I want to help spread awareness of this devastating disease. With proper treatment and early intervention a patient can live a full and nearly normal life. However; if the patient doesn't get diagnosed until later in life, the chances that they will die from infections or lung damage are greatly increased. That is my motivation for creating this blog.

CVID causes a person's immune system to fail. It is a genetic disease, so there is no risk of contagion, however as CVID patients we must be ever-vigilant to protect ourselves from germs in the general public. This disease has been researched for about 40 years, yet there is little known about how it works. Each patient may have a different experience with the disease, so it is difficult to give a concrete list of symptoms. Generally, if a person has a history of repeated infections such as sinus infections, pneumonia, bronchitis, pleurisy or urinary tract infections (UTIs), that is a red flag that they should be tested to determine whether they have CVID or a similar Primary Immunodeficiency (PI). In addition, it seems to be a common factor that CVID patients have a sub-normal body temperature, and tend to feel weak and tired. The basic criteria for diagnosis is that a patient have a history of infections and low immunoglobulin levels, especially IgG. I know of 4 types of immunoglobulin (not including sub-types); they are IgG, IgA, IgM, and IgE, but I believe there are more. From what I understand, IgG is your body's long-term immune system memory (eg: childhood vaccinations), IgA is the short-term memory (colds that you had recently, etc), IgE is supposed to indicate whether you have allergies (but it seems like a lot of us CVID patients with low IgE have a lot of allergies), and IgM (and I'm not sure what that does).

There is a treatment that is a lifelong endeavor called Intravenous Immunoglobulin (IVIG). IVIG is a blood product that is made up of the antibodies from over 20,000 different donors, and constituted into a drug than can be administered by IV or subcutaneously. The manufacturers try to ensure that each dose of IVIG covers the major scary diseases that our childhood vaccinations no longer do. Antibodies for things like diphtheria and chicken pox are included in it to help protect us from susceptibility to those diseases. Researchers have found over the years that the only form of immunoglobulin that they can replace is IgG, so if you are low in the other categories, they can do nothing to replace those. Treatment is required anywhere from daily to every 4 weeks, depending on the type of treatment, and the levels of IgG that they are trying to maintain. Some people are lucky and have no side effects, but many of us have almost debilitating side effects from the treatment, but the alternative is worse.

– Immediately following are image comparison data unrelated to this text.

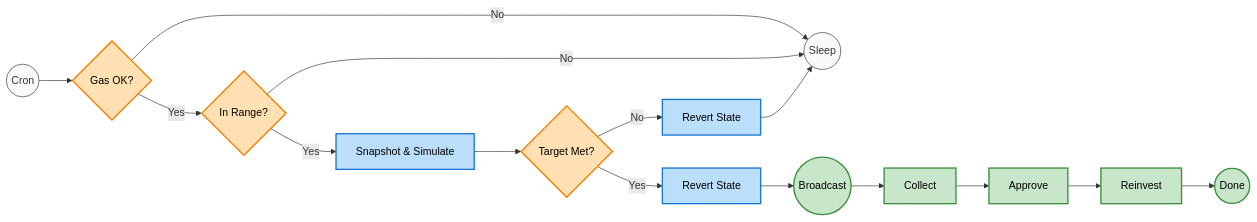
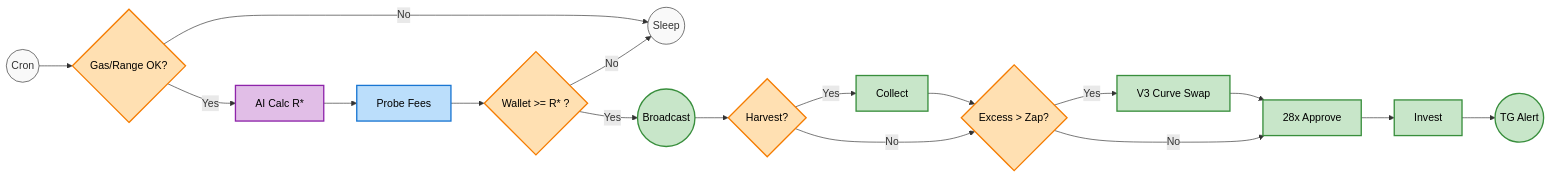
Before and after one commit to smhe00/uniswap-v3pool-auto-compound: the second of 2 diagrams in README.md, drawn with Mermaid. The commit also changed other lines of this file, not shown here.

````diff
--- a/README.md
+++ b/README.md
@@ -188,22 +193,29 @@
 ```mermaid
 graph LR
     %% Colors & Styles
     classDef default fill:#f9f9f9,stroke:#333,stroke-width:1px;
     classDef gate fill:#ffe0b2,stroke:#f57c00,stroke-width:2px,color:#000;
+    classDef brain fill:#e1bee7,stroke:#8e24aa,stroke-width:2px,color:#000;
     classDef sim fill:#bbdefb,stroke:#1976d2,stroke-width:2px,color:#000;
     classDef chain fill:#c8e6c9,stroke:#388e3c,stroke-width:2px,color:#000;
 
-    Start((Cron)) --> G0{Gas OK?}:::gate
-    G0 -- No --> End((Sleep))
-    G0 -- Yes --> G1{In Range?}:::gate
+    Start(("Cron")) --> Check{"Gas/Range OK?"}:::gate
+    Check -- No --> Sleep(("Sleep"))
+    Check -- Yes --> Brain["AI Calc R*"]:::brain
     
-    G1 -- No --> End
-    G1 -- Yes --> Sim[Snapshot & Simulate]:::sim
+    Brain --> ModA["Probe Fees"]:::sim
+    ModA --> ModB{"Wallet >= R* ?"}:::gate
     
-    Sim --> G2{Target Met?}:::gate
+    ModB -- No --> Sleep
+    ModB -- Yes --> Broad(("Broadcast")):::chain
     
-    G2 -- No --> Rev1[Revert State]:::sim --> End
-    G2 -- Yes --> Rev2[Revert State]:::sim --> Broad((Broadcast)):::chain
+    Broad --> ExecA{"Harvest?"}:::gate
+    ExecA -- Yes --> Col["Collect"]:::chain --> ExecC
+    ExecA -- No --> ExecC
     
-    Broad --> Col[Collect]:::chain --> App[Approve]:::chain --> Inv[Reinvest]:::chain --> Done((Done)):::chain
+    ExecC{"Excess > Zap?"}:::gate
+    ExecC -- Yes --> Swap["V3 Curve Swap"]:::chain --> App
+    ExecC -- No --> App["28x Approve"]:::chain
+    
+    App --> Inv["Invest"]:::chain --> Done(("TG Alert")):::chain
 ```
````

For more information, check out the Immunodeficiency Foundation's (IDF) webpage at:

Here are some medical reference books about Primary Immune Diseases:

Question: What challenges do people with CVID face?